Unhealthy herds: indirect effects of predators enhance two drivers of disease spread
Article first published online: 26 MAY 2011
© 2011 The Authors. Functional Ecology © 2011 British Ecological Society
Volume 25, Issue 5, pages 945–953, October 2011
How to Cite
Duffy, M. A., Housley, J. M., Penczykowski, R. M., Cáceres, C. E. and Hall, S. R. (2011), Unhealthy herds: indirect effects of predators enhance two drivers of disease spread. Functional Ecology, 25: 945–953. doi: 10.1111/j.1365-2435.2011.01872.x
- Issue published online: 22 SEP 2011
- Article first published online: 26 MAY 2011
- Received 21 December 2010; accepted 27 April 2011 Handling Editor: Frank Messina
- chemical cues;
- dynamic energy budget models;
- Metschnikowia nonconsumptive effects;
- trait-mediated indirect effects;
- trait-mediated indirect interactions
1. Predators could reduce disease prevalence in prey populations by culling infected hosts and reducing host density. However, recently observed positive correlations between predator density and disease burdens in prey/hosts suggest that predators do not always ‘keep the herds healthy’. Several possible mechanisms could explain this ‘unhealthy herds’ effect, including a predator-induced change in prey/host traits which enhances susceptibility or alters other epidemiologically important traits.
2. Here, we use an invertebrate predator, zooplankton host, yeast parasite system to demonstrate such trait-mediated indirect effects.
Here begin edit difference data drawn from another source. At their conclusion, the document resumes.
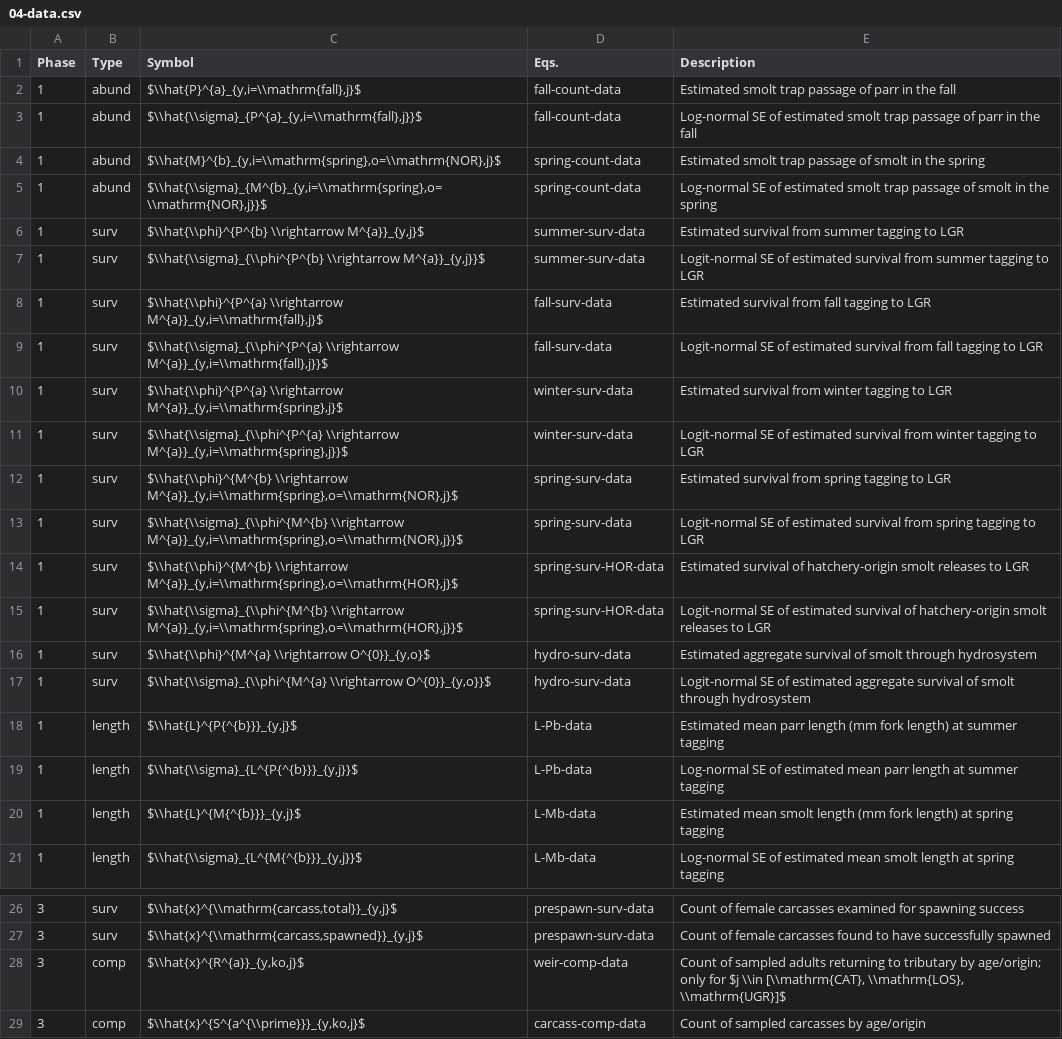
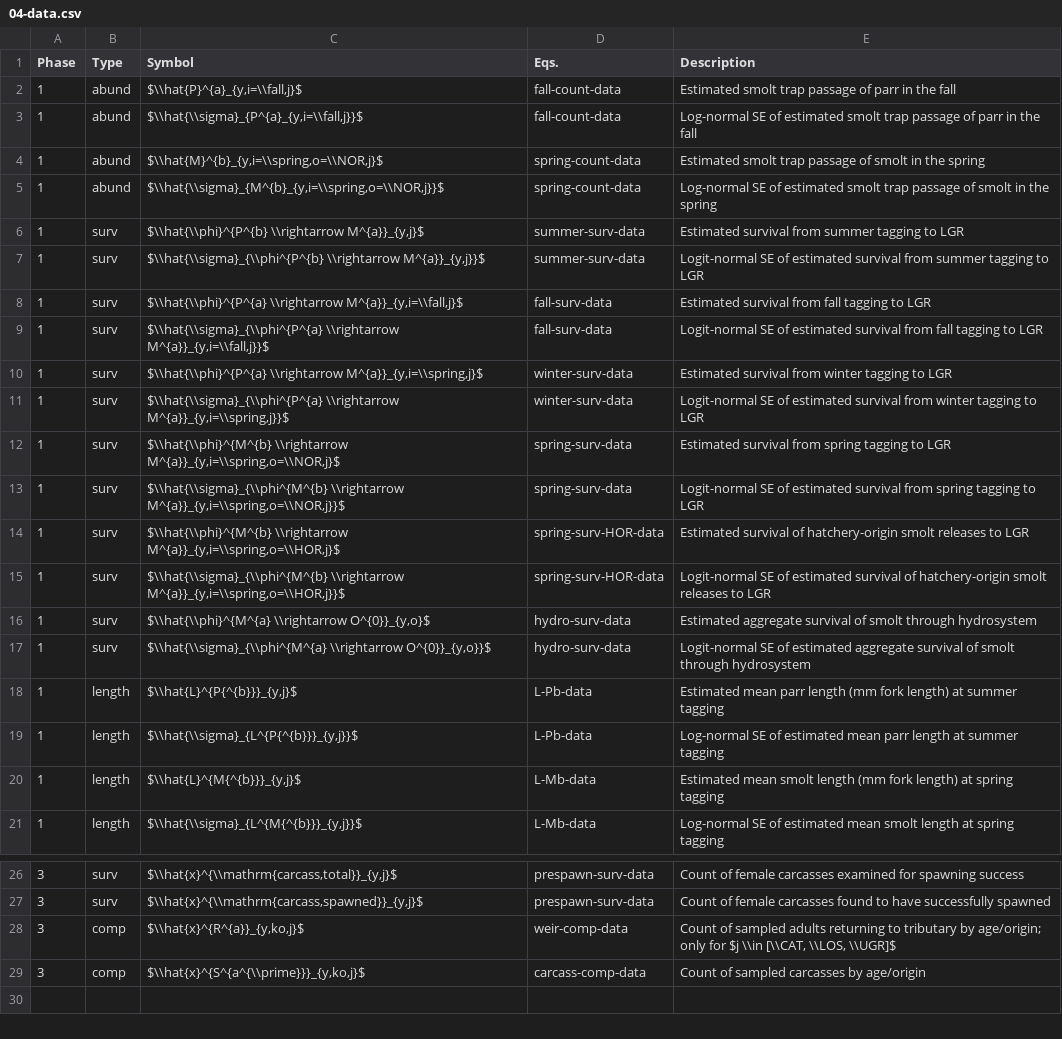
Before and after one commit to bstaton1/GR-sslcm, a CSV file: 100-math-description/04-data.csv, drawn as a sheet; only a part is shown, gaps mark what is left out.

Commit message:
Create/implement shortcut commands
e.g., \NOR instead of having to type \mathrm{NOR}

```diff
--- a/100-math-description/04-data.csv
+++ b/100-math-description/04-data.csv
@@ -1,16 +1,16 @@
 Phase,Type,Symbol,Eqs.,Description
-1,abund,"$\\hat{P}^{a}_{y,i=\\mathrm{fall},j}$",fall-count-data,Estimated smolt trap passage of parr in the fall
-1,abund,"$\\hat{\\sigma}_{P^{a}_{y,i=\\mathrm{fall},j}}$",fall-count-data,Log-normal SE of estimated smolt trap passage of parr in the fall
-1,abund,"$\\hat{M}^{b}_{y,i=\\mathrm{spring},o=\\mathrm{NOR},j}$",spring-count-data,Estimated smolt trap passage of smolt in the spring
-1,abund,"$\\hat{\\sigma}_{M^{b}_{y,i=\\mathrm{spring},o=\\mathrm{NOR},j}}$",spring-count-data,Log-normal SE of estimated smolt trap passage of smolt in the spring
+1,abund,"$\\hat{P}^{a}_{y,i=\\fall,j}$",fall-count-data,Estimated smolt trap passage of parr in the fall
+1,abund,"$\\hat{\\sigma}_{P^{a}_{y,i=\\fall,j}}$",fall-count-data,Log-normal SE of estimated smolt trap passage of parr in the fall
+1,abund,"$\\hat{M}^{b}_{y,i=\\spring,o=\\NOR,j}$",spring-count-data,Estimated smolt trap passage of smolt in the spring
+1,abund,"$\\hat{\\sigma}_{M^{b}_{y,i=\\spring,o=\\NOR,j}}$",spring-count-data,Log-normal SE of estimated smolt trap passage of smolt in the spring
 1,surv,"$\\hat{\\phi}^{P^{b} \\rightarrow M^{a}}_{y,j}$",summer-surv-data,Estimated survival from summer tagging to LGR
 1,surv,"$\\hat{\\sigma}_{\\phi^{P^{b} \\rightarrow M^{a}}_{y,j}}$",summer-surv-data,Logit-normal SE of estimated survival from summer tagging to LGR
-1,surv,"$\\hat{\\phi}^{P^{a} \\rightarrow M^{a}}_{y,i=\\mathrm{fall},j}$",fall-surv-data,Estimated survival from fall tagging to LGR
-1,surv,"$\\hat{\\sigma}_{\\phi^{P^{a} \\rightarrow M^{a}}_{y,i=\\mathrm{fall},j}}$",fall-surv-data,Logit-normal SE of estimated survival from fall tagging to LGR
-1,surv,"$\\hat{\\phi}^{P^{a} \\rightarrow M^{a}}_{y,i=\\mathrm{spring},j}$",winter-surv-data,Estimated survival from winter tagging to LGR
-1,surv,"$\\hat{\\sigma}_{\\phi^{P^{a} \\rightarrow M^{a}}_{y,i=\\mathrm{spring},j}}$",winter-surv-data,Logit-normal SE of estimated survival from winter tagging to LGR
-1,surv,"$\\hat{\\phi}^{M^{b} \\rightarrow M^{a}}_{y,i=\\mathrm{spring},o=\\mathrm{NOR},j}$",spring-surv-data,Estimated survival from spring tagging to LGR
-1,surv,"$\\hat{\\sigma}_{\\phi^{M^{b} \\rightarrow M^{a}}_{y,i=\\mathrm{spring},o=\\mathrm{NOR},j}}$",spring-surv-data,Logit-normal SE of estimated survival from spring tagging to LGR
-1,surv,"$\\hat{\\phi}^{M^{b} \\rightarrow M^{a}}_{y,i=\\mathrm{spring},o=\\mathrm{HOR},j}$",spring-surv-HOR-data,Estimated survival of hatchery-origin smolt releases to LGR
-1,surv,"$\\hat{\\sigma}_{\\phi^{M^{b} \\rightarrow M^{a}}_{y,i=\\mathrm{spring},o=\\mathrm{HOR},j}}$",spring-surv-HOR-data,Logit-normal SE of estimated survival of hatchery-origin smolt releases to LGR
+1,surv,"$\\hat{\\phi}^{P^{a} \\rightarrow M^{a}}_{y,i=\\fall,j}$",fall-surv-data,Estimated survival from fall tagging to LGR
+1,surv,"$\\hat{\\sigma}_{\\phi^{P^{a} \\rightarrow M^{a}}_{y,i=\\fall,j}}$",fall-surv-data,Logit-normal SE of estimated survival from fall tagging to LGR
+1,surv,"$\\hat{\\phi}^{P^{a} \\rightarrow M^{a}}_{y,i=\\spring,j}$",winter-surv-data,Estimated survival from winter tagging to LGR
+1,surv,"$\\hat{\\sigma}_{\\phi^{P^{a} \\rightarrow M^{a}}_{y,i=\\spring,j}}$",winter-surv-data,Logit-normal SE of estimated survival from winter tagging to LGR
+1,surv,"$\\hat{\\phi}^{M^{b} \\rightarrow M^{a}}_{y,i=\\spring,o=\\NOR,j}$",spring-surv-data,Estimated survival from spring tagging to LGR
+1,surv,"$\\hat{\\sigma}_{\\phi^{M^{b} \\rightarrow M^{a}}_{y,i=\\spring,o=\\NOR,j}}$",spring-surv-data,Logit-normal SE of estimated survival from spring tagging to LGR
+1,surv,"$\\hat{\\phi}^{M^{b} \\rightarrow M^{a}}_{y,i=\\spring,o=\\HOR,j}$",spring-surv-HOR-data,Estimated survival of hatchery-origin smolt releases to LGR
+1,surv,"$\\hat{\\sigma}_{\\phi^{M^{b} \\rightarrow M^{a}}_{y,i=\\spring,o=\\HOR,j}}$",spring-surv-HOR-data,Logit-normal SE of estimated survival of hatchery-origin smolt releases to LGR
 1,surv,"$\\hat{\\phi}^{M^{a} \\rightarrow O^{0}}_{y,o}$",hydro-surv-data,Estimated aggregate survival of smolt through hydrosystem
@@ -27,3 +27,3 @@ Phase,Type,Symbol,Eqs.,Description
 3,surv,"$\\hat{x}^{\\mathrm{carcass,spawned}}_{y,j}$",prespawn-surv-data,Count of female carcasses found to have successfully spawned
-3,comp,"$\\hat{x}^{R^{a}}_{y,ko,j}$",weir-comp-data,"Count of sampled adults returning to tributary by age/origin; only for $j \\in [\\mathrm{CAT}, \\mathrm{LOS}, \\mathrm{UGR}]$"
+3,comp,"$\\hat{x}^{R^{a}}_{y,ko,j}$",weir-comp-data,"Count of sampled adults returning to tributary by age/origin; only for $j \\in [\\CAT, \\LOS, \\UGR]$"
 3,comp,"$\\hat{x}^{S^{a^{\\prime}}}_{y,ko,j}$",carcass-comp-data,Count of sampled carcasses by age/origin
```
Also changed, not shown: 100-math-description/01-indices.csv, 100-math-description/03-params.csv, 1 other file.
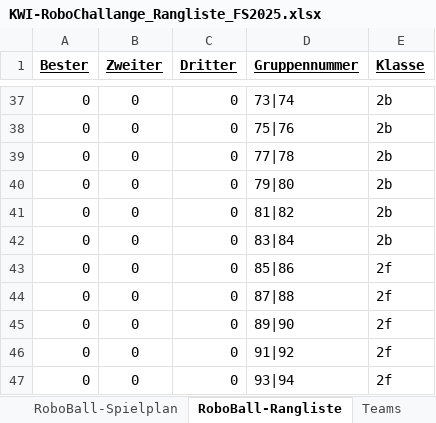
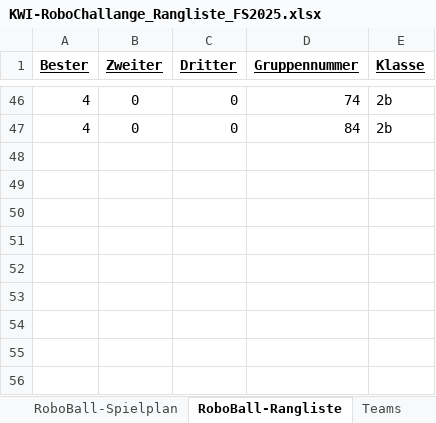
Before and after one commit to camillagretsch/KWI-RoboChallenge, an Excel workbook: KWI-RoboChallange_Rangliste_FS2025.xlsx, sheet RoboBall-Rangliste, drawn as a sheet; only a part is shown, gaps mark what is left out; values as stored, in another font and other column widths than the file's, no borders; removed rows and columns are numbered as before the commit, all else as after; the diff covers the shown part only; the diff names each change by its address in the sheet, - before the commit and + after, or states it on an @@ line.

Commit message:
fertige ranglisten

```diff
--- a/KWI-RoboChallange_Rangliste_FS2025.xlsx (sheet RoboBall-Rangliste)
+++ b/KWI-RoboChallange_Rangliste_FS2025.xlsx (sheet RoboBall-Rangliste)
-A46 (Bester): 0
+A46 (Bester): 4
-D46 (Gruppennummer): 73|74
+D46 (Gruppennummer): 74
-row 38: 0 | 0 | 0 | 75|76 | 2b
-row 39: 0 | 0 | 0 | 77|78 | 2b
-row 40: 0 | 0 | 0 | 79|80 | 2b
-row 41: 0 | 0 | 0 | 81|82 | 2b
-A47 (Bester): 0
+A47 (Bester): 4
-D47 (Gruppennummer): 83|84
+D47 (Gruppennummer): 84
-row 43: 0 | 0 | 0 | 85|86 | 2f
-row 44: 0 | 0 | 0 | 87|88 | 2f
-row 45: 0 | 0 | 0 | 89|90 | 2f
-row 46: 0 | 0 | 0 | 91|92 | 2f
-row 47: 0 | 0 | 0 | 93|94 | 2f
```
Also changed, not shown: 44 added rows and 35 removed rows elsewhere in this sheet, sheet RoboBall-Spielplan, sheet Move-it-over-Spielplan, sheet Move-it-over-Rangliste, sheet Teams, 2 other files.
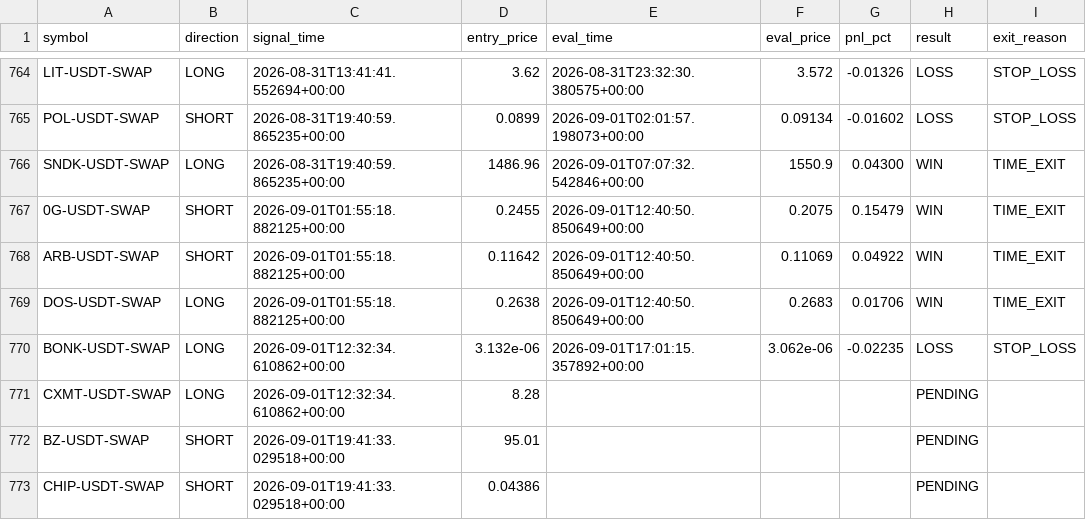
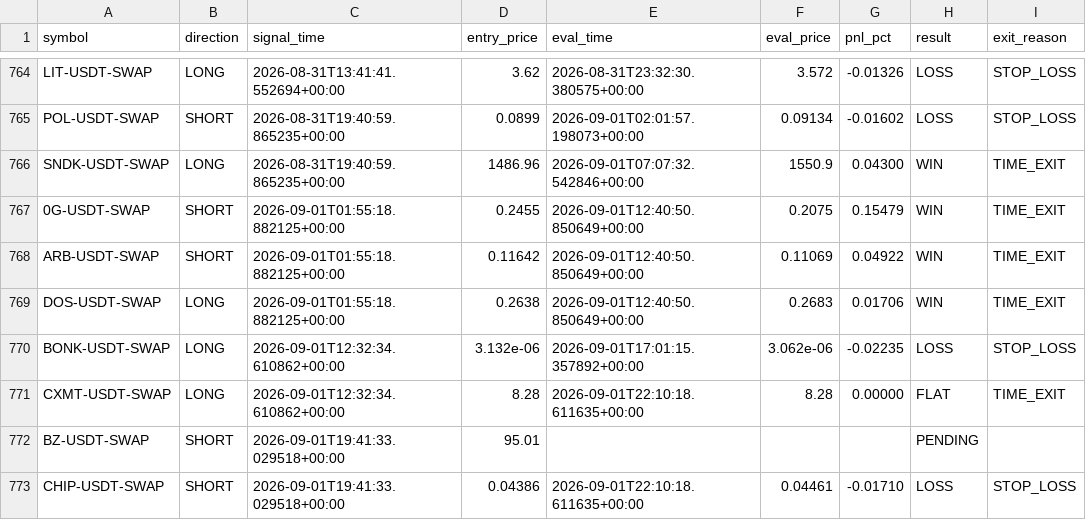
Before and after one commit to ksemehmet5-afk/altcoin-monitor-, a CSV file: monitor_state/signals_log.csv, drawn as a sheet; only a part is shown, gaps mark what is left out.

```diff
--- a/monitor_state/signals_log.csv
+++ b/monitor_state/signals_log.csv
@@ -770,4 +770,4 @@ DOS-USDT-SWAP,LONG,2026-09-01T01:55:18.882125+00:00,0.2638,2026-09-01T12:40:50.8
 BONK-USDT-SWAP,LONG,2026-09-01T12:32:34.610862+00:00,3.132e-06,2026-09-01T17:01:15.357892+00:00,3.062e-06,-0.02235,LOSS,STOP_LOSS
-CXMT-USDT-SWAP,LONG,2026-09-01T12:32:34.610862+00:00,8.28,,,,PENDING,
+CXMT-USDT-SWAP,LONG,2026-09-01T12:32:34.610862+00:00,8.28,2026-09-01T22:10:18.611635+00:00,8.28,0.00000,FLAT,TIME_EXIT
 BZ-USDT-SWAP,SHORT,2026-09-01T19:41:33.029518+00:00,95.01,,,,PENDING,
-CHIP-USDT-SWAP,SHORT,2026-09-01T19:41:33.029518+00:00,0.04386,,,,PENDING,
+CHIP-USDT-SWAP,SHORT,2026-09-01T19:41:33.029518+00:00,0.04386,2026-09-01T22:10:18.611635+00:00,0.04461,-0.01710,LOSS,STOP_LOSS
```
Also changed, not shown: 3 other files.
We exposed ten genotypes of the prey/host Daphnia dentifera to infochemicals (‘kairomones’) produced by the invertebrate predator Chaoborus and to a yeast parasite.
3. We found that kairomone exposure induced larger and more susceptible D. dentifera. Clones that showed substantial increases in body length also yielded more spores upon death. However, exposure to kairomones did not alter reproduction from uninfected hosts. All of these results were captured with a dynamic energy budget model of parasitism.
4. Overall, our empirical and theoretical results show that predators can have strong indirect effects on host–parasite interactions that could produce positive correlations between predation intensity and disease burden.